Anger is not always bad. There are instances where anger is justified (DeYoung 124). Per DeYoung, justifiable anger or “the holy emotion” of anger is expressed when someone we love is endangered or is injured (121). In his book, Deadly sins and saving virtues, Donald Capps describes justifiable anger as an appropriate response toward injustice (30). Justifiable anger intends to do something good and seeks to do justice (DeYoung 121). For instance, the effort to advocate on behalf of someone who is beings mistreated and to lawfully pursue punishment for the one doing the mistreating is an expression of good and justifiable anger (130). Aquinas asserts that anger is an appropriate response toward wrongs committed together with an appeal to correct those wrongs (118). He asserts that “anger is the instrument of justice”, as long as it is modeled after Jesus Christ (118). There are occasions when Jesus demonstrated his anger.
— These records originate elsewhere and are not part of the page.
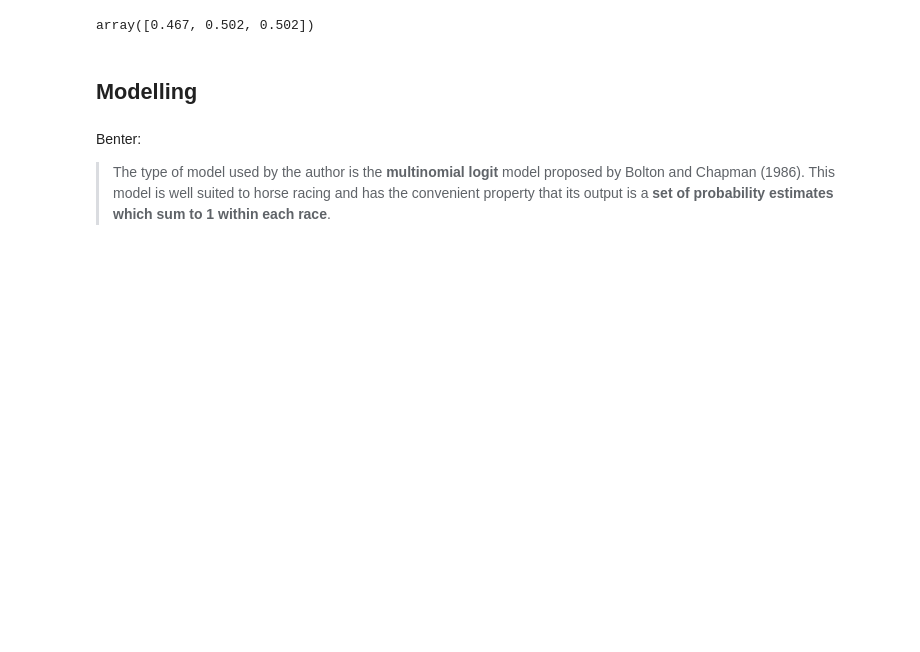
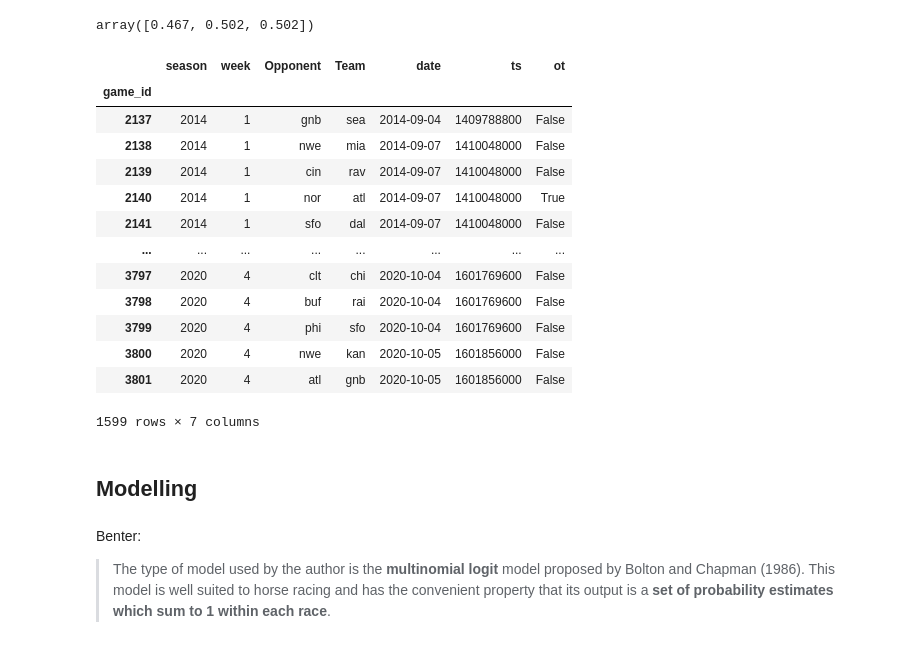
Before and after one commit to capitantoto/boca-belgrano, a Jupyter notebook: ends.ipynb, the cells around one changed output. Drawn from its saved outputs; the diff is of its cells as text; code cells hidden in the pictures; blank space fills up the shorter version.

```diff
--- a/ends.ipynb
+++ b/ends.ipynb
@@ -344,6 +348,23 @@ over_spread = np.array([
 over_spread
 # %% [output]
 array([0.467, 0.502, 0.502])
+# %%
+home[match_cols]
+# %% [output]
+|  | season | week | Opponent | Team | date | ts | ot |
+| game_id |  |  |  |  |  |  |  |
+| 2137 | 2014 | 1 | gnb | sea | 2014-09-04 | 1409788800 | False |
+| 2138 | 2014 | 1 | nwe | mia | 2014-09-07 | 1410048000 | False |
+| 2139 | 2014 | 1 | cin | rav | 2014-09-07 | 1410048000 | False |
+| 2140 | 2014 | 1 | nor | atl | 2014-09-07 | 1410048000 | True |
+| 2141 | 2014 | 1 | sfo | dal | 2014-09-07 | 1410048000 | False |
+| ... | ... | ... | ... | ... | ... | ... | ... |
+| 3797 | 2020 | 4 | clt | chi | 2020-10-04 | 1601769600 | False |
+| 3798 | 2020 | 4 | buf | rai | 2020-10-04 | 1601769600 | False |
+| 3799 | 2020 | 4 | phi | sfo | 2020-10-04 | 1601769600 | False |
+| 3800 | 2020 | 4 | nwe | kan | 2020-10-05 | 1601856000 | False |
+| 3801 | 2020 | 4 | atl | gnb | 2020-10-05 | 1601856000 | False |
+1599 rows × 7 columns
 # %% [markdown]
 ## Modelling
 # %% [markdown]
```
Also changed, not shown: parts of 125 cells of this notebook.
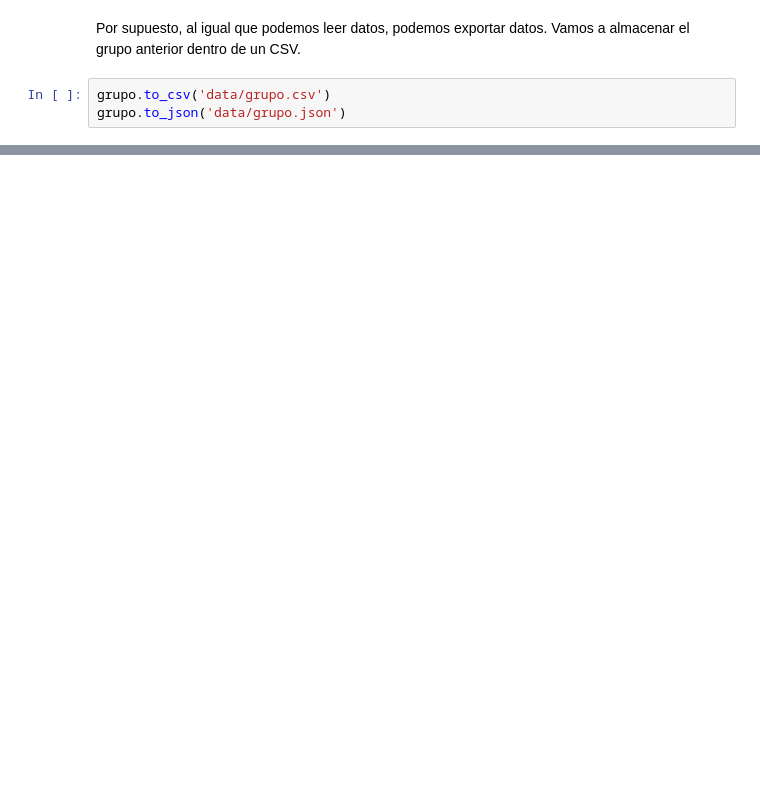
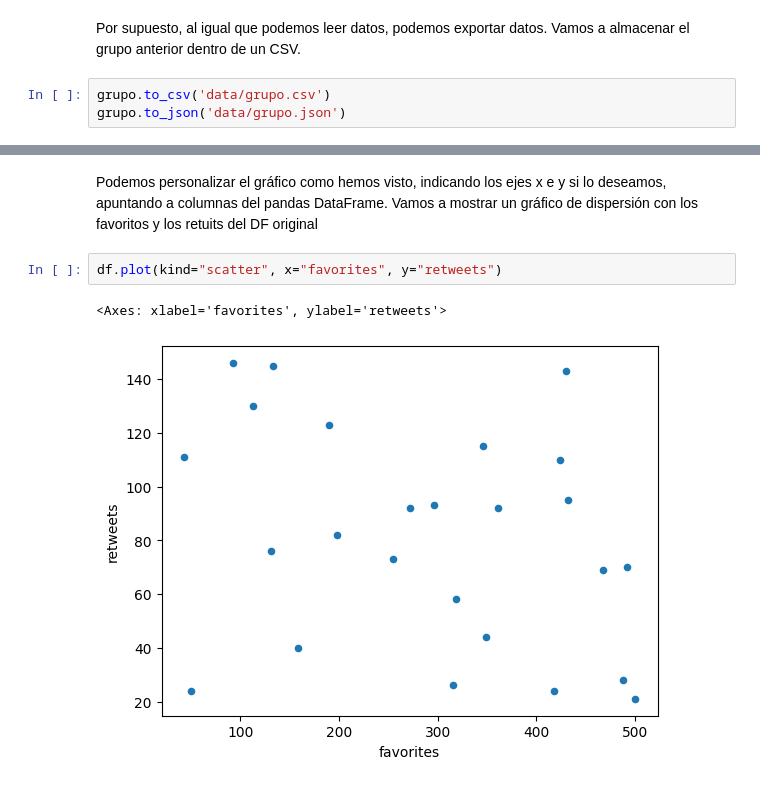
Before and after one commit to atudela77/PythonCiencia, a Jupyter notebook: ciencia05influencers.ipynb, the cells around one changed output, grey strips where cells are left out. Drawn from its saved outputs; the diff is of its cells as text; blank space fills up the shorter version.

```diff
--- a/ciencia05influencers.ipynb
+++ b/ciencia05influencers.ipynb
@@ -172,0 +185,8 @@ grupo.to_json('data/grupo.json')
+# %% [markdown]
+Podemos personalizar el gráfico como hemos visto, indicando los ejes x e y si lo deseamos, apuntando a columnas del pandas DataFrame.
+Vamos a mostrar un gráfico de dispersión con los favoritos y los retuits del DF original
+# %%
+df.plot(kind="scatter", x="favorites", y="retweets")
+# %% [output]
+<Axes: xlabel='favorites', ylabel='retweets'>
+[figure, added]
```
Also changed, not shown: parts of 8 cells of this notebook, 11 other files.
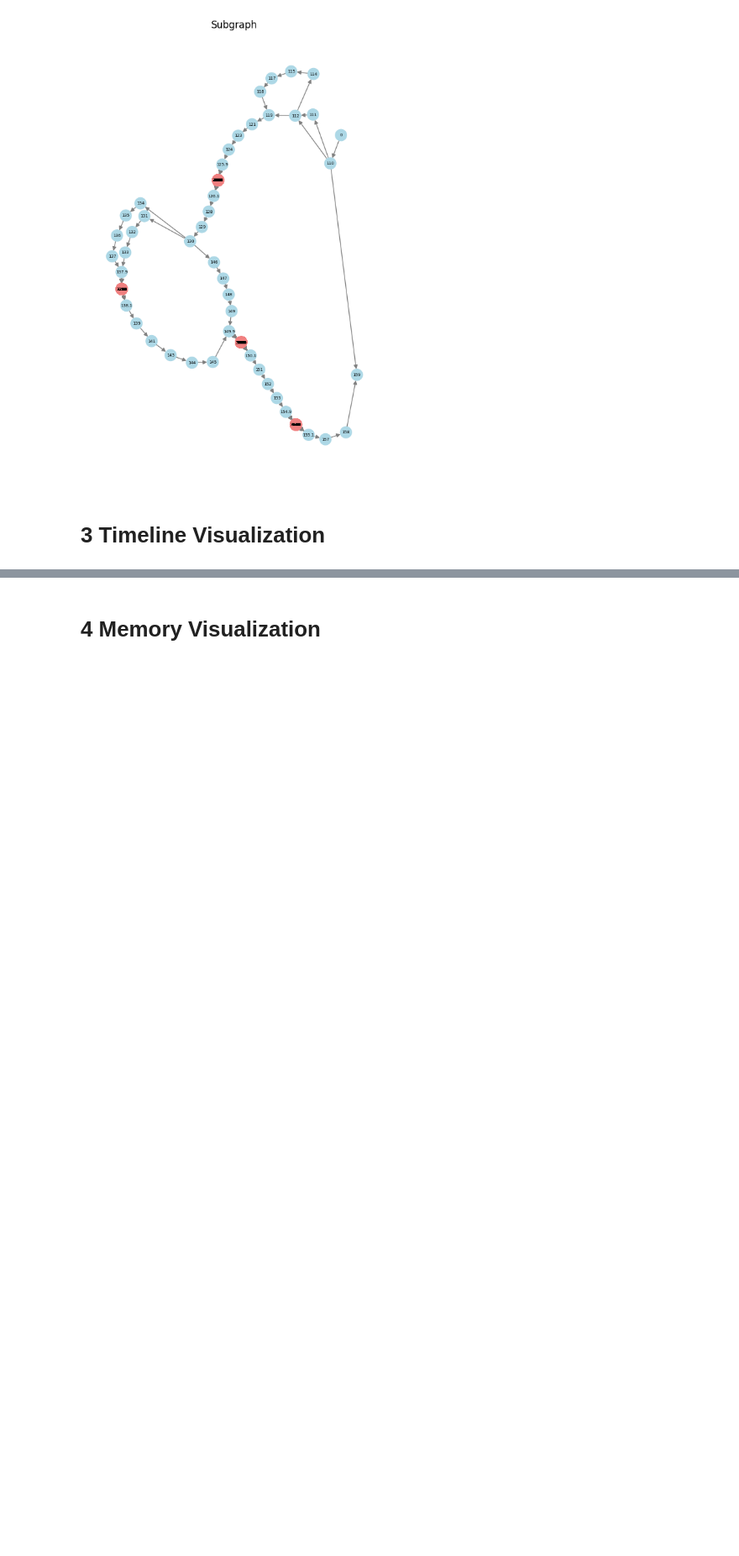
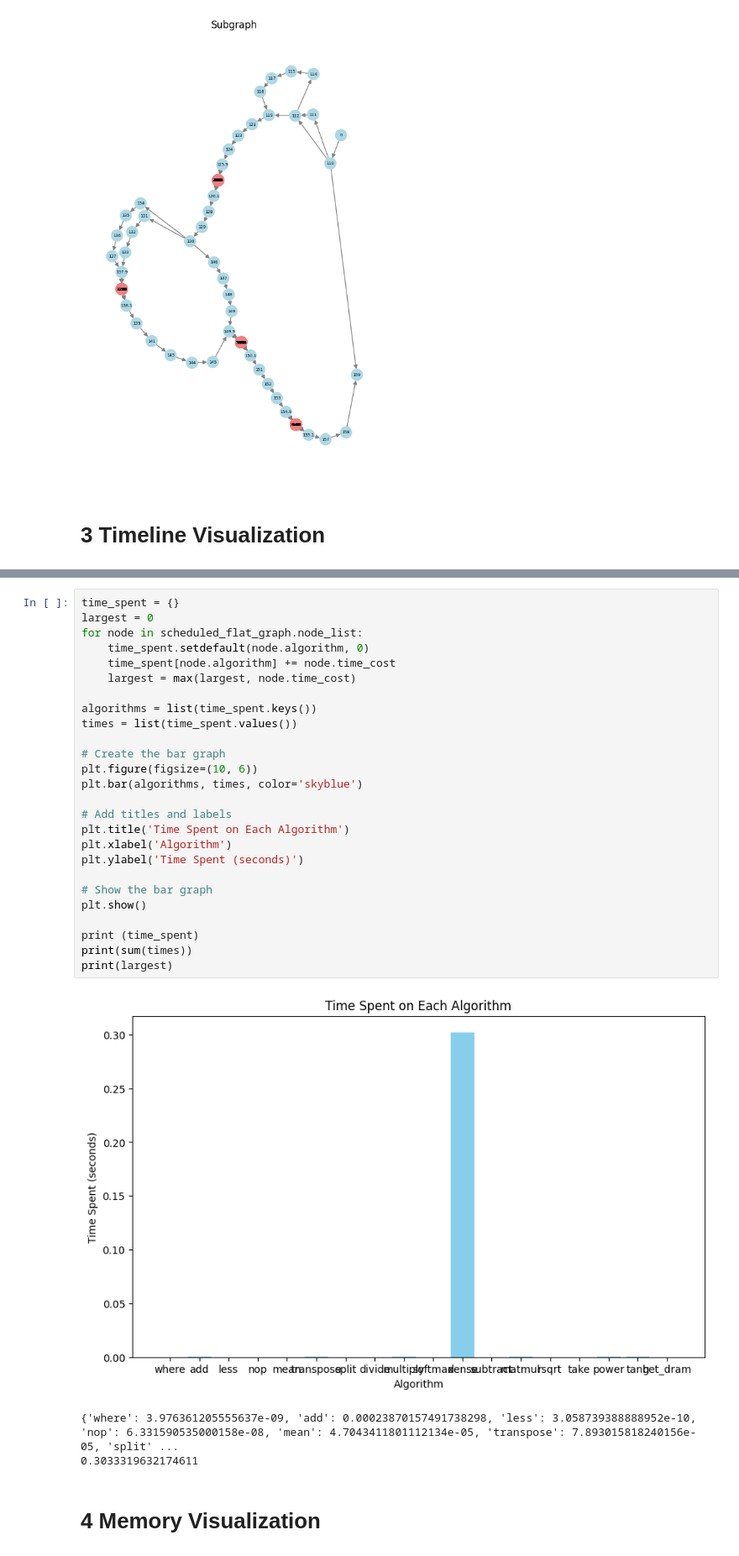
Before and after one commit to RyanTomich/photonic_compiler, a Jupyter notebook: model_to_graph/sub_graphs.ipynb, the cells around one changed output, grey strips where cells are left out. Shown: that part at 84% size. Drawn from its saved outputs; the diff is of its cells as text; blank space fills up the shorter version.

```diff
--- a/model_to_graph/sub_graphs.ipynb
+++ b/model_to_graph/sub_graphs.ipynb
@@ -175,3 +174,33 @@ end_time=0.03194
+# %%
+time_spent = {}
+largest = 0
+for node in scheduled_flat_graph.node_list:
+    time_spent.setdefault(node.algorithm, 0)
+    time_spent[node.algorithm] += node.time_cost
+    largest = max(largest, node.time_cost)
+
+algorithms = list(time_spent.keys())
+times = list(time_spent.values())
+
+# Create the bar graph
+plt.figure(figsize=(10, 6))
+plt.bar(algorithms, times, color='skyblue')
+
+# Add titles and labels
+plt.title('Time Spent on Each Algorithm')
+plt.xlabel('Algorithm')
+plt.ylabel('Time Spent (seconds)')
+
+# Show the bar graph
+plt.show()
+
+print (time_spent)
+print(sum(times))
+print(largest)
+# %% [output]
+[figure, added]
+{'where': 3.976361205555637e-09, 'add': 0.00023870157491738298, 'less': 3.058739388888952e-10, 'nop': 6.331590535000158e-08, 'mean': 4.7043411801112134e-05, 'transpose': 7.893015818240156e-05, 'split' ...
+0.3033319632174611
 # %% [markdown]
 # 4 Memory Visualization
 # %%
```
Also changed, not shown: parts of 2 cells of this notebook.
Matthew 21:12-13 tells us how Jesus went into the temple of God and knocked over all the moneychanger’s tables and threw out all the buyers and sellers in the temple, and then Jesus said to them, “It is written, My house shall be called the house of prayer; but ye have made it a den of thieves” (KJV 963). The moneychangers were robbing the Jews by manipulating the exchange rate for the temple money and this angered Jesus. “When we transgress justice—what is owed to God or our neighbor—we arouse God’s anger” (DeYoung 128). In Sinners in the Hands of an Angry God, Jonathan Edwards describes God’s justifiable anger as furious and fierce and tells us that it is only God’s grace and willingness to forgive that keeps mankind from being immediately plunged into the depths of hell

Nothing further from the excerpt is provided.